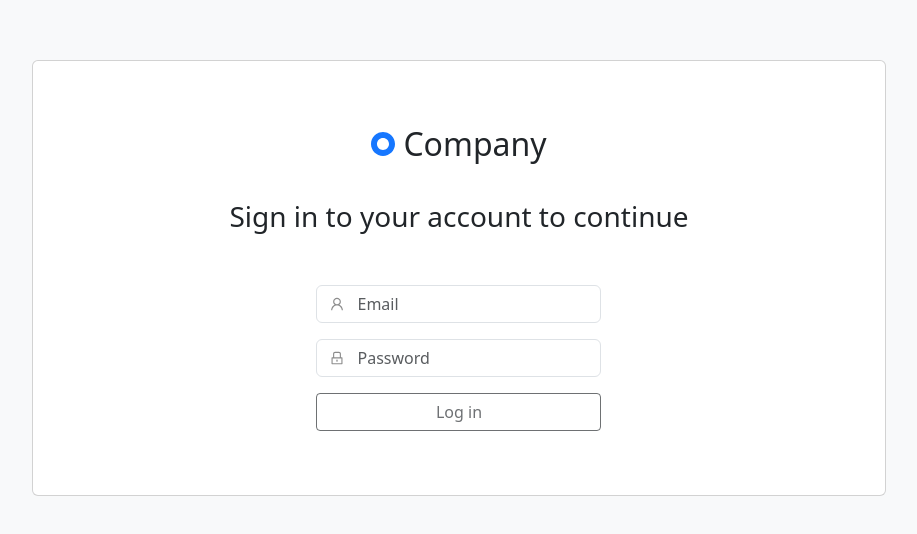
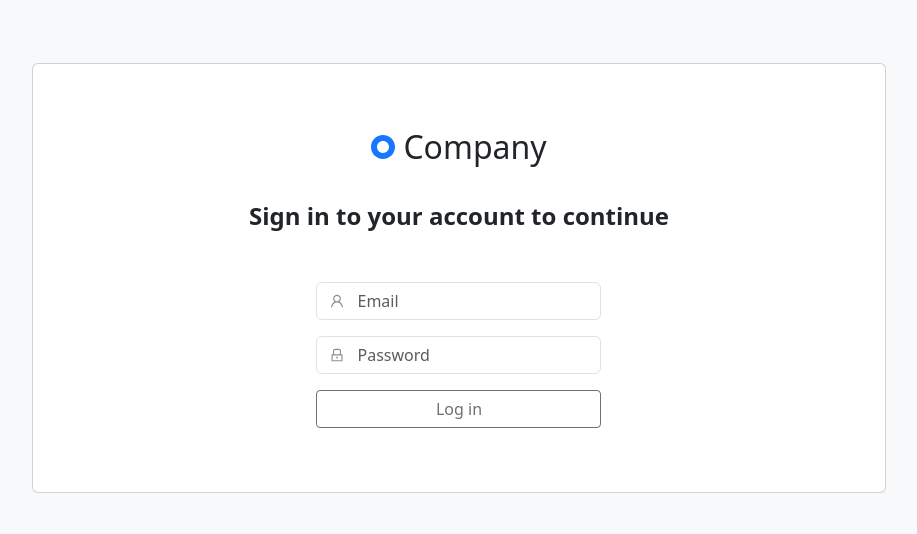
Before and after one commit to DmitryBalandin/form-regisration, a React (Vite) app: page / in a window 1280 px wide. Shown: the part 122-656 px from the top of the page, without its empty margins (181-1098 px from the left). Built offline with nearby package versions, Linux system fonts and the light colour scheme.

Commit message:
feat: button Back authorization

```diff
--- a/src/components/MainPage.tsx
+++ b/src/components/MainPage.tsx
@@ -1,32 +1,46 @@
 import signCompany from '../assets/Symbol.svg'
-
-
+import buttonSvg from '../assets/Button _ Variant (optional).svg'
+import type { ReactNode } from 'react'
+import { useDispatch } from 'react-redux'
+import { clearUser } from '../slices/authSlice'
+import { type AppDispatch } from '../slices/store'
 interface MainPage {
-    children: any
+    children: ReactNode
     isAuthorization: boolean
 }
 
 
 function MainPage({ children, isAuthorization }: MainPage) {
+    const dispatch:AppDispatch = useDispatch()
+    const handleButtonBack = ():void => {
+        dispatch(clearUser())
+    }
+    return (
+        <div className="align-self-center text-start col-12 col-sm-10 col-md-8 col-xxl-6">
+            <div className="card">
 
-    return (
-        <div className="align-self-center text-center col-12 col-sm-10 col-md-8 col-xxl-6">
-            <div className="card">
                 <div className="card-body d-flex flex-column flex-md-nowrap justify-content-between align-items-center m-5
             gap-4 "
                 >
-                    <div className="d-flex gap-2">
-                        <img src={signCompany} className='mb-2' alt="Sign Company" />
-                        <h1 className="h2">Company</h1>
+
+                    <div className='w-100'>
+                        {isAuthorization && <button type='button' onClick={handleButtonBack} className='btn  border-0 p-0 m-0'>
+                            <img src={buttonSvg} alt="button back" />
+                        </button>}
+                        <div className="d-flex gap-2 justify-content-center">
+                            <img src={signCompany} className='mb-2' alt="Company Logo" />
+                            <h1 className="h2">Company</h1>
+                        </div>
                     </div>
+
                     <div className="text-center mb-2">
                         {isAuthorization ?
                             <>
-                                <p className="fs-3 fw-weight-bolder text-reset">Two-Factor Authentication</p>
+                                <p className="fs-4 fw-bolder text-reset">Two-Factor Authentication</p>
                                 <p className="">Enter the 6-digit code from the Google Authenticator app</p>
                             </>
                             :
-                            <p className="fs-3 fw-weight-bolder">Sign in to your account to continue</p>
+                            <p className="fs-4 fw-bolder">Sign in to your account to continue</p>
                         }
 
                     </div>
--- a/src/slices/store.ts
+++ b/src/slices/store.ts
@@ -10,3 +10,5 @@ const store = configureStore({
 
 
 export default store
+export type RootState = ReturnType<typeof store.getState>;
+export type AppDispatch = typeof store.dispatch;
```
Also changed, not shown: src/assets/Button _ Variant (optional).svg (added).
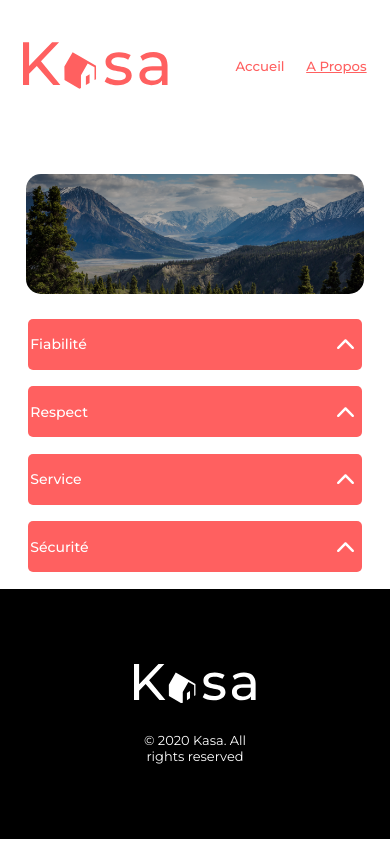
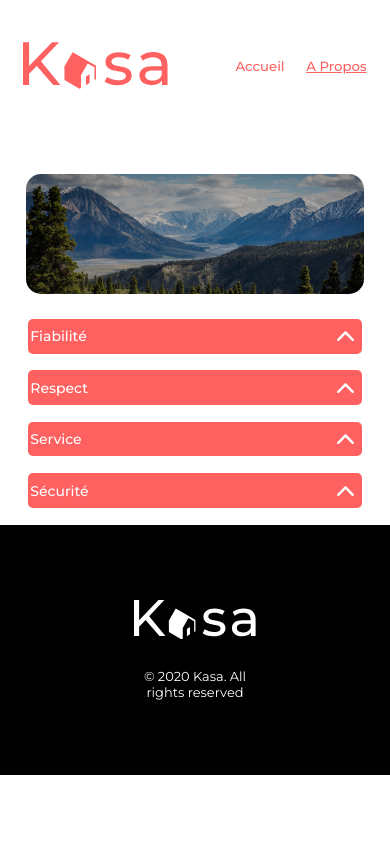
Before and after one commit to Sushib08/kasa-ocr, a React (Create React App) app: page /about in a window 390 px wide. Built offline with nearby package versions, Linux system fonts and the light colour scheme.

Commit message:
edit css

```diff
--- a/src/components/scss/collapse.scss
+++ b/src/components/scss/collapse.scss
@@ -11,6 +11,7 @@
   @media screen and (min-width: 375px) and (max-width: 600px) {
     width: 83vw;
     margin: -1vh;
+    height: 0.1vh;
 
     h3 {
       font-size: 14px;
```
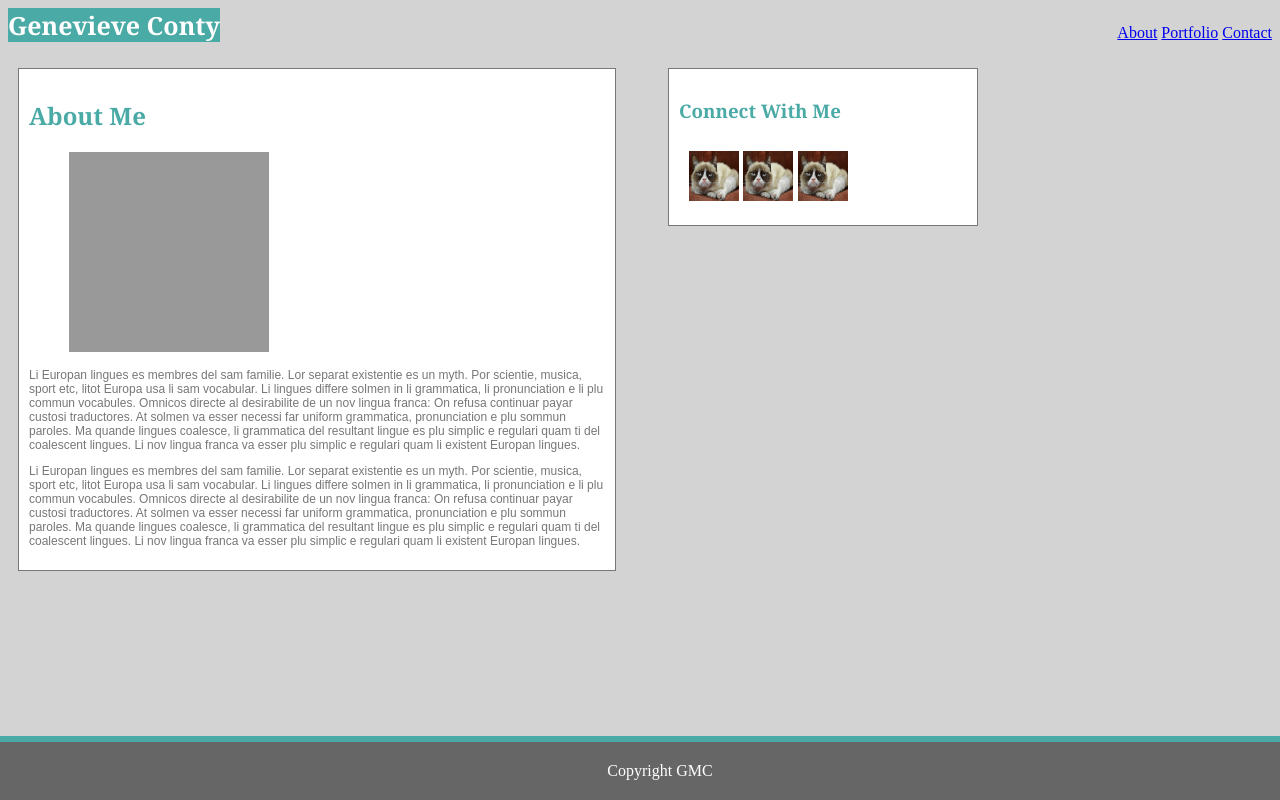
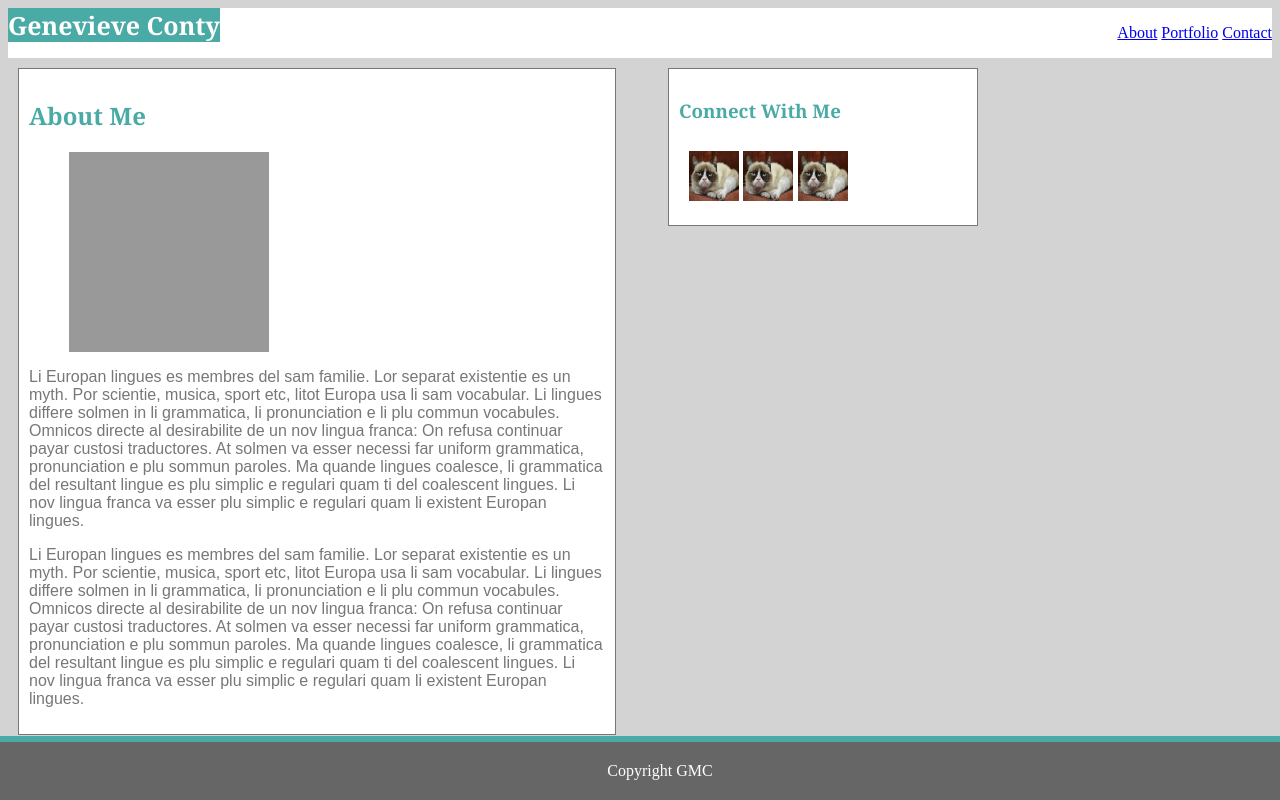
Before and after one commit to contygm/Portfolio1, a PHP site: page / in a window 1280 px wide. Run offline with PHP 8.4, Linux system fonts and the light colour scheme.

Commit message:
chyea! header issue resolved

```diff
--- a/style.css
+++ b/style.css
@@ -15,7 +15,6 @@ header {
 
 	margin: 0;
 	padding: 0;
-	display: inline;
 	clear: both;
 	overflow: auto;
 	background-color: #ffffff;
@@ -34,10 +33,8 @@ h1 {
 
 }
 
-nav h1 {
-	position: absolute;
-	top: 0;
-	width: 100%;
+nav {
+	float:right;
 }
 
 nav ul {
@@ -73,7 +70,7 @@ section {
 }
 
 article {
-	font-size: 12px;
+	font-size: 16px;
 
 }
 
```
= = = = =
Exercise requirements
Provide solely the number of lines in the data that include the word "content".

Exercise answer
2